Requirement:
Exact reproduction required: the lines below from the line with "tiêu học tập]" to the line with "C1[📊 Tổng quan]", both ends included, and no others.

Saved data entries:
- Opening Delimiter -
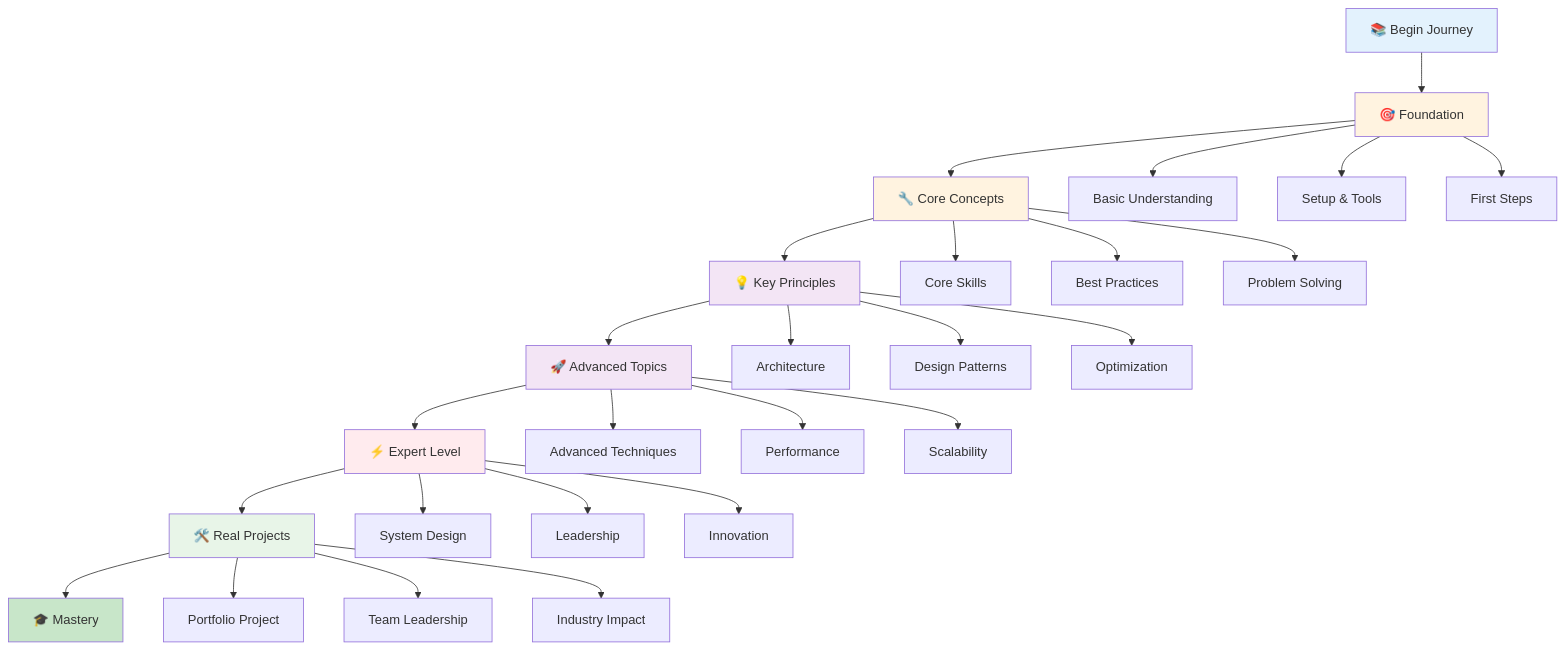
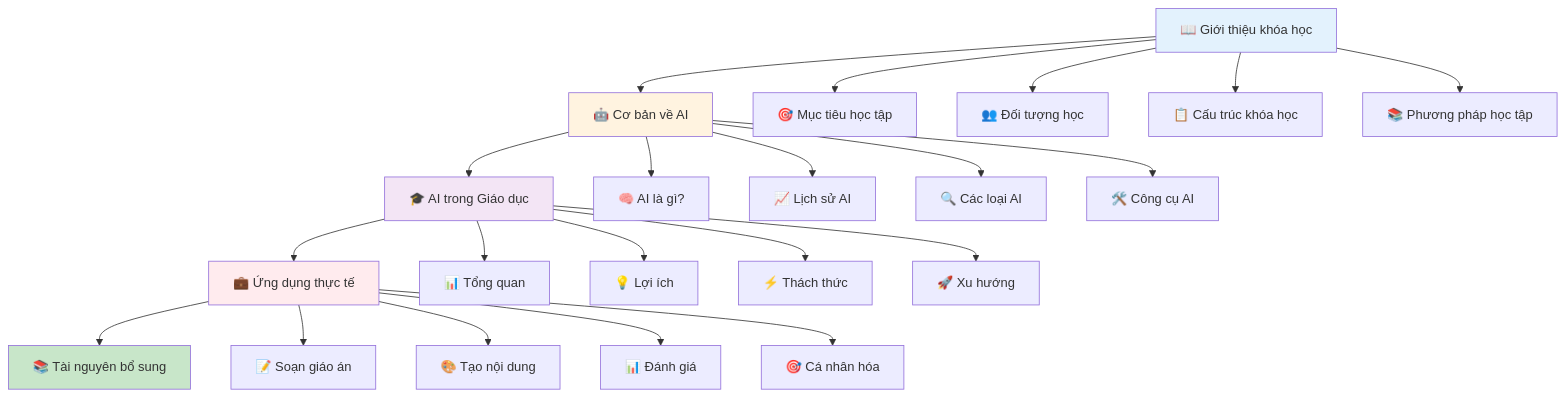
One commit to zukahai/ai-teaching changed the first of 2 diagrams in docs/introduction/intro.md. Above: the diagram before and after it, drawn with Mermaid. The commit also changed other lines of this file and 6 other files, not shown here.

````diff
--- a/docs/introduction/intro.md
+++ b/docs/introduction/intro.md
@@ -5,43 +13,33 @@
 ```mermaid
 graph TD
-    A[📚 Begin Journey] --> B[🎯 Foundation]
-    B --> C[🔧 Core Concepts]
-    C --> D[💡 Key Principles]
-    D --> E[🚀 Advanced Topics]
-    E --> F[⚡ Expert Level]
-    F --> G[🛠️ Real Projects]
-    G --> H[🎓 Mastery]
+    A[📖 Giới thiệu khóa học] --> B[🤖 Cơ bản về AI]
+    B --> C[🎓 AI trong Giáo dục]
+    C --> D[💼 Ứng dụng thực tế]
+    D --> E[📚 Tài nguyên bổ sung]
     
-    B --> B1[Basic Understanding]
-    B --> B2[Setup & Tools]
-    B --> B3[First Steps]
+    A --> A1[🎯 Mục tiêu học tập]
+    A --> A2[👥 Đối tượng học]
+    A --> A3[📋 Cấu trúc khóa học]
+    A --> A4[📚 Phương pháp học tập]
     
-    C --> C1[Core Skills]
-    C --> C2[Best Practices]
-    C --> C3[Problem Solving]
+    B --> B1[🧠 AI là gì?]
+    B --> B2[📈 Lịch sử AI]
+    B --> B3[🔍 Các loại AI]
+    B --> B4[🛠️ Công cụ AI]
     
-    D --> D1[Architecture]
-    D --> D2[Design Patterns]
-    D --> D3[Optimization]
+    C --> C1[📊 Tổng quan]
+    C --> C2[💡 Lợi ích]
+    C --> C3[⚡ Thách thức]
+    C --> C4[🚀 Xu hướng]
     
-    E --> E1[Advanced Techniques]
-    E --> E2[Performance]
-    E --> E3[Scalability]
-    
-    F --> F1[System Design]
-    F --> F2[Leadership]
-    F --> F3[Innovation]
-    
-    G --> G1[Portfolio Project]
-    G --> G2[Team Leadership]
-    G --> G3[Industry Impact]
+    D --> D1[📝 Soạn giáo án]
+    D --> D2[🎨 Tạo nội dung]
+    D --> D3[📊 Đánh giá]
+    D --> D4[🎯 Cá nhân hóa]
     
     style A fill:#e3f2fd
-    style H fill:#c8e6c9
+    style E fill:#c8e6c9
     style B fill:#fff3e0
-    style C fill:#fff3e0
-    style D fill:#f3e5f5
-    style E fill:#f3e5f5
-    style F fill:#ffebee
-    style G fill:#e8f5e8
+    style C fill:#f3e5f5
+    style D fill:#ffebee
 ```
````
- Closing Delimiter -
- Opening Delimiter -
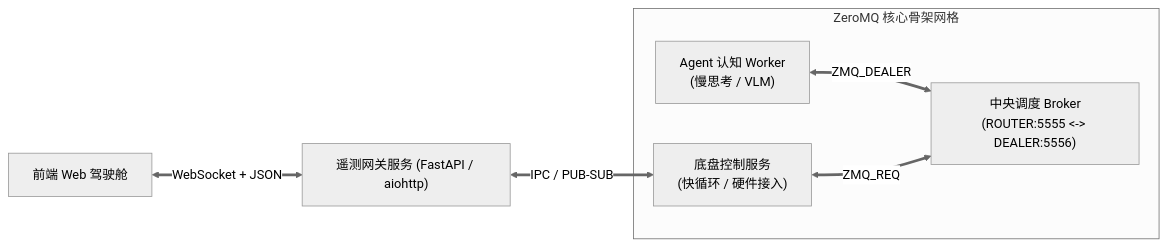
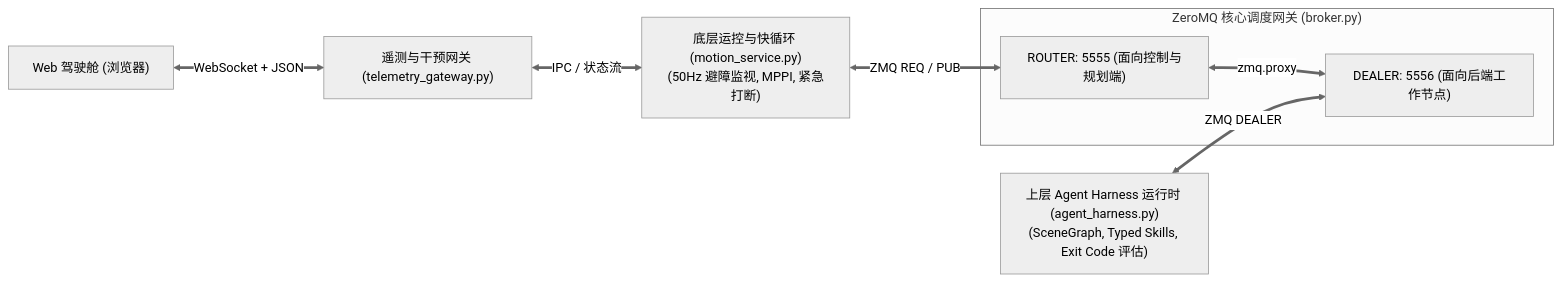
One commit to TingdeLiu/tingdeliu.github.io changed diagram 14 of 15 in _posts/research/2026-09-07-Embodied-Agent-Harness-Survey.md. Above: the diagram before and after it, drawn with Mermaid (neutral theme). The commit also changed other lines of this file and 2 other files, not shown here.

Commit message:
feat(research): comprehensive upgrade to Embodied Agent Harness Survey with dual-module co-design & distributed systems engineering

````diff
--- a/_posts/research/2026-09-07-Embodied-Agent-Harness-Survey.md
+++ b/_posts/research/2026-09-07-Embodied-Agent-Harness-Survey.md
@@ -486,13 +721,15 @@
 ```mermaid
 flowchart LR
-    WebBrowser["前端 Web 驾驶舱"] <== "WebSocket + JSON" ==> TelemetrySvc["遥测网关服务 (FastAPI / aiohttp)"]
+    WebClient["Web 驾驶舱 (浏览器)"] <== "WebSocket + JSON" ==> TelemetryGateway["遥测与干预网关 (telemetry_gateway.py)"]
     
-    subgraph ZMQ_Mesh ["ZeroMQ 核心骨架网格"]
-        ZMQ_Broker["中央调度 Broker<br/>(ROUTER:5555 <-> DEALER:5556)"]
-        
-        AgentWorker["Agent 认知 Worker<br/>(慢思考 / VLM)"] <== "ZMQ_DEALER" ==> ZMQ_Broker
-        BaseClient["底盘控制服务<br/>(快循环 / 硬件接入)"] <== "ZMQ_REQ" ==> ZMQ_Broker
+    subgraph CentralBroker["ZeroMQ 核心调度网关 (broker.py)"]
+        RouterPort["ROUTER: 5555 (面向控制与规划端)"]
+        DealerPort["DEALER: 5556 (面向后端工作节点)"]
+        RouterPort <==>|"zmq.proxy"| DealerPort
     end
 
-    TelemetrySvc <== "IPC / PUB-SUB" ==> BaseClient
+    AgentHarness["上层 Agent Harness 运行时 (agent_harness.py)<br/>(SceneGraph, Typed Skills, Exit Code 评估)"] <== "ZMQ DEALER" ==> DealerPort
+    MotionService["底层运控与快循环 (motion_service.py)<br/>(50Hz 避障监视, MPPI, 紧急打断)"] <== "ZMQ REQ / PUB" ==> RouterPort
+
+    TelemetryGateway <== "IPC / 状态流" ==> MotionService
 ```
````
- Closing Delimiter -
Result below:
+    A --> A1[🎯 Mục tiêu học tập]
+    A --> A2[👥 Đối tượng học]
+    A --> A3[📋 Cấu trúc khóa học]
+    A --> A4[📚 Phương pháp học tập]
     
-    C --> C1[Core Skills]
-    C --> C2[Best Practices]
-    C --> C3[Problem Solving]
+    B --> B1[🧠 AI là gì?]
+    B --> B2[📈 Lịch sử AI]
+    B --> B3[🔍 Các loại AI]
+    B --> B4[🛠️ Công cụ AI]
     
-    D --> D1[Architecture]
-    D --> D2[Design Patterns]
-    D --> D3[Optimization]
+    C --> C1[📊 Tổng quan]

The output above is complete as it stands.